Vivian ChuiOmineca Express
A stroll in the hallways of Vanderhoof’s hospital will now give visitors and staff alike the opportunity to learn, if not remember, the long-standing contributions of two notable local First Nation elders in healing.
To an audience of more than 50 community members and family, the portraits of Mary John and Sophie Thomas were ceremoniously hung in the main hallway of St. John Hospital last Friday.
As part of the hospital’s Hallways of Healing project to honour past physicians, the two Saik’uz elders’ portraits were hung first not only to acknowledge the hospital’s location on traditional Saik’uz territory, but also to recognize their contribution to the community, as well as their cultural impact on both aboriginal and non-aboriginal health care, said April Hughes, Northern Health’s Health Services Administrator for the Omineca District.

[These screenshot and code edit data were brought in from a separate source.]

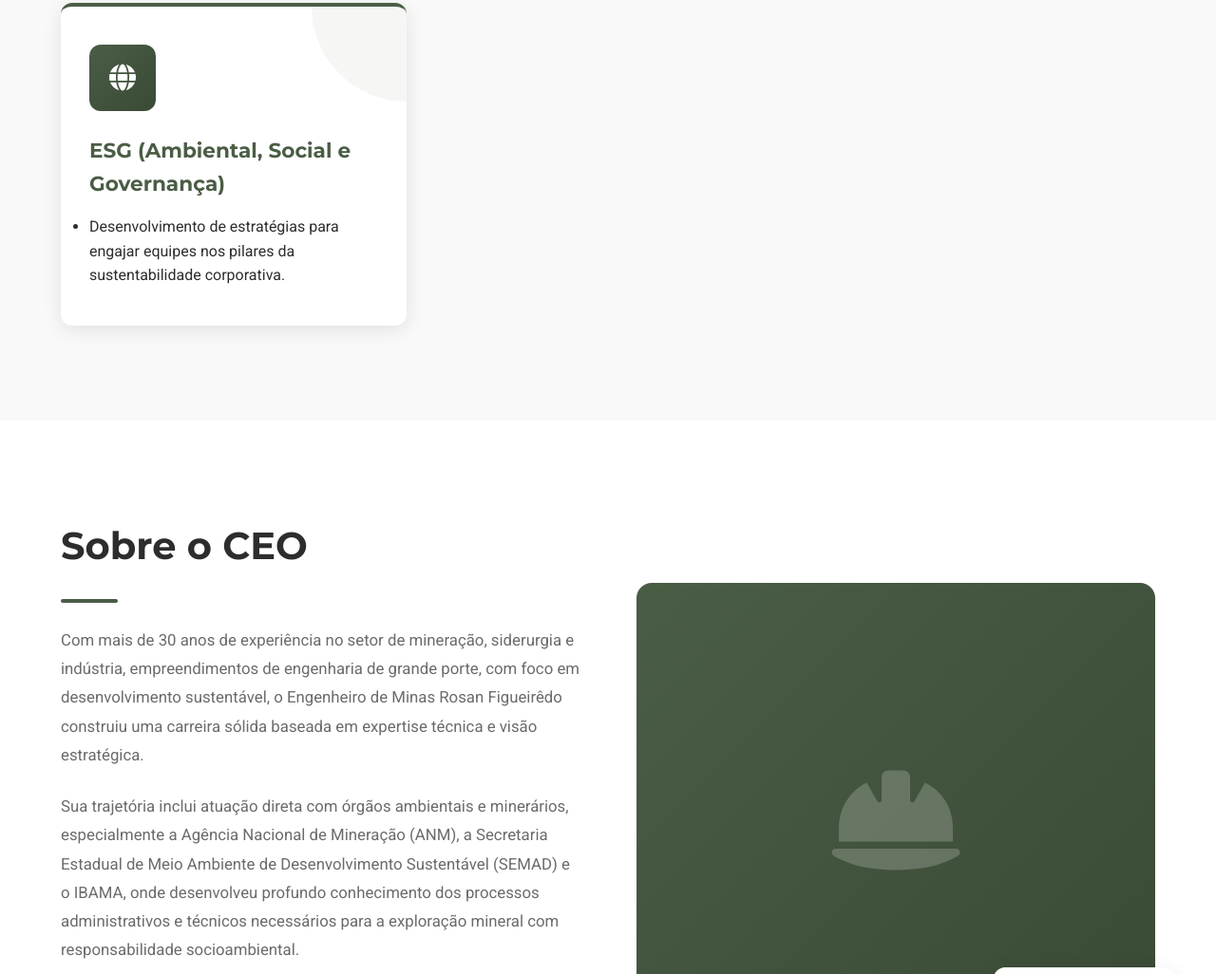
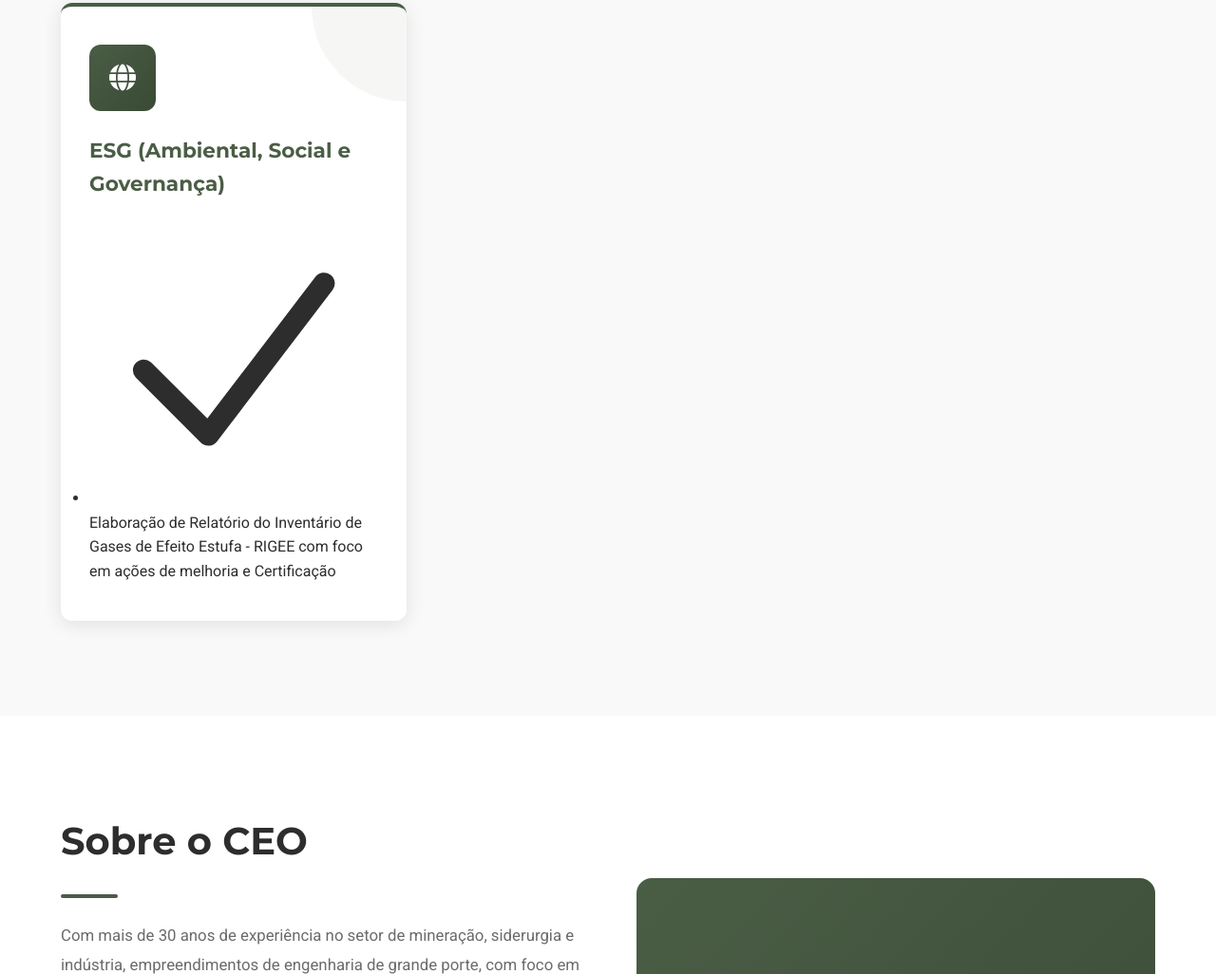
Before and after one commit to filipefigueiredoflorestal-maker/f7-engenharia, a plain HTML site: page index.html in a window 1280 px wide. Shown: the part 1726-2752 px from the top of the page at 95% size. Drawn offline with Linux system fonts and the light colour scheme.

Commit message:
Update index.html
alteração do texto em baixo da caixa ESG .

```diff
--- a/index.html
+++ b/index.html
@@ -759,7 +759,12 @@
                 <div class="service-icon"><i class="fas fa-globe"></i></div>
                 <h3 style="color:#4A5D45">ESG (Ambiental, Social e Governança)</h3>
                 <ul style="text-align:left; color:#2D2D2D; margin-top:1rem;">
-                    <li>Desenvolvimento de estratégias para engajar equipes nos pilares da sustentabilidade corporativa.</li>
+                    <li class="flex gap-x-3 text-sm leading-6 text-gray-300">
+  <svg class="h-6 w-5 flex-none text-emerald-400" viewBox="0 0 20 20" fill="currentColor" aria-hidden="true">
+    <path fill-rule="evenodd" d="M16.704 4.176a.75.75 0 01.143 1.052l-8 10.5a.75.75 0 01-1.127.075l-4.5-4.5a.75.75 0 011.06-1.06l3.894 3.893 7.48-9.817a.75.75 0 011.05-.143z" clip-rule="evenodd" />
+  </svg>
+  Elaboração de Relatório do Inventário de Gases de Efeito Estufa - RIGEE com foco em ações de melhoria e Certificação
+</li>
                 </ul>
             </div>
         </div>
```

“They are traditional healers, incredible role models for the entire community — First Nations and non-First Nations — [in regards to] compassion around healing and caring for the environment, caring for each other, the land, the animals,” Hughes said. “They are emblematic of all aspects of healing and compassion.”
She added, “it’s a visual reminder to staff, and also a visual welcome to our First Nations communities to come into the facilities as well.”
Sophie Thomas: healer
With her wealth of knowledge in medicinal plants and traditional healing, Thomas had received the Queen Elizabeth II Golden Jubilee Medal in 2010 for her advocacy and education work in aboriginal culture.
In Plants and Medicines of Sophie Thomas, a copy of which now accompanies her portrait in St. John Hospital, Thomas’ respect for the environment permeated through her rules in plant collection, as she advises readers to treat the environment with respect, to not waste any part of a plant, and to be careful in taking — “do not take more than you can use.”
The publication was a result of Thomas’ wish to make her knowledge of medicinal plants and traditional aboriginal medicines to all, said Jane Young, who prepared the book with fellow UNBC professor Alex Hawley when the Saik’uz First Nation approached the university for the project in 1997.
“The book is only a small part of Sophie’s vast knowledge,” Young said. “She wanted it written with science-based botanical information, and be used for teaching in both aboriginal and non-aboriginal contexts — a marriage of traditional and Western science knowledge.”
Young recalled Thomas’s mantra, “If we look after our Earth, it will look after us. If you destroy it, you’ll destroy yourself.”
Mary John: community leader
A recipient of the Queen Elizabeth II Golden Jubillee Medal in 2002, the Order of Canada in 1997, and Vanderhoof’s Citizen of the Year in 1978, John had first started work at the hospital as a janitor before eventually becoming a board member, as well as the institution’s first liaison with First Nation communities in the area, Hughes said.
“They saw in her humanity and her ability for service and care,” she said.
In addition to the Vanderhoof Public Library’s Mary John Collection of 800 books on a broad range of First Nations topics – created after John’s death in 2004 — John’s legacy is also conveyed through her memoir Stoney Creek Woman.
An autobiography of John’s life struggles in racism, sickness, and poverty to become a leader in the community, the publication now hangs by her formal portrait in the hospital.
John had also worked to preserve the Saik’uz language through teaching local school classes and creating a dictionary with the assistance of other Saik’uz elders, said John’s granddaughter Gladys Michell.
“She was my best friend,” Michell added. “Her memory keeps going on.”
Melanie Lebatch, one of John’s granddaughters, echoed the sentiment of Saik’uz First Nation Chief Stanley Thomas at his address to the audience in the ceremony — that the hanging of the portraits is fitting yet overdue.
“I really like what Stan’s said, how it would have been nice when that had happened when they were walking the earth,” Lebatch said. “But it’s always good to do it.”
Having just graduated from training as a nurse, Lebatch commented on the disparity in Canada between the health of aboriginal and non-aboriginal people.
“Even in our community, there are many stories of health disparities for aboriginals,” she said, as she expressed her appreciation for Hughes’ words on everyone being welcome at the hospital.
“Even though people say that, a lot of people don’t feel that,” Lebatch added. “This is one of the stepping stones in the right way.”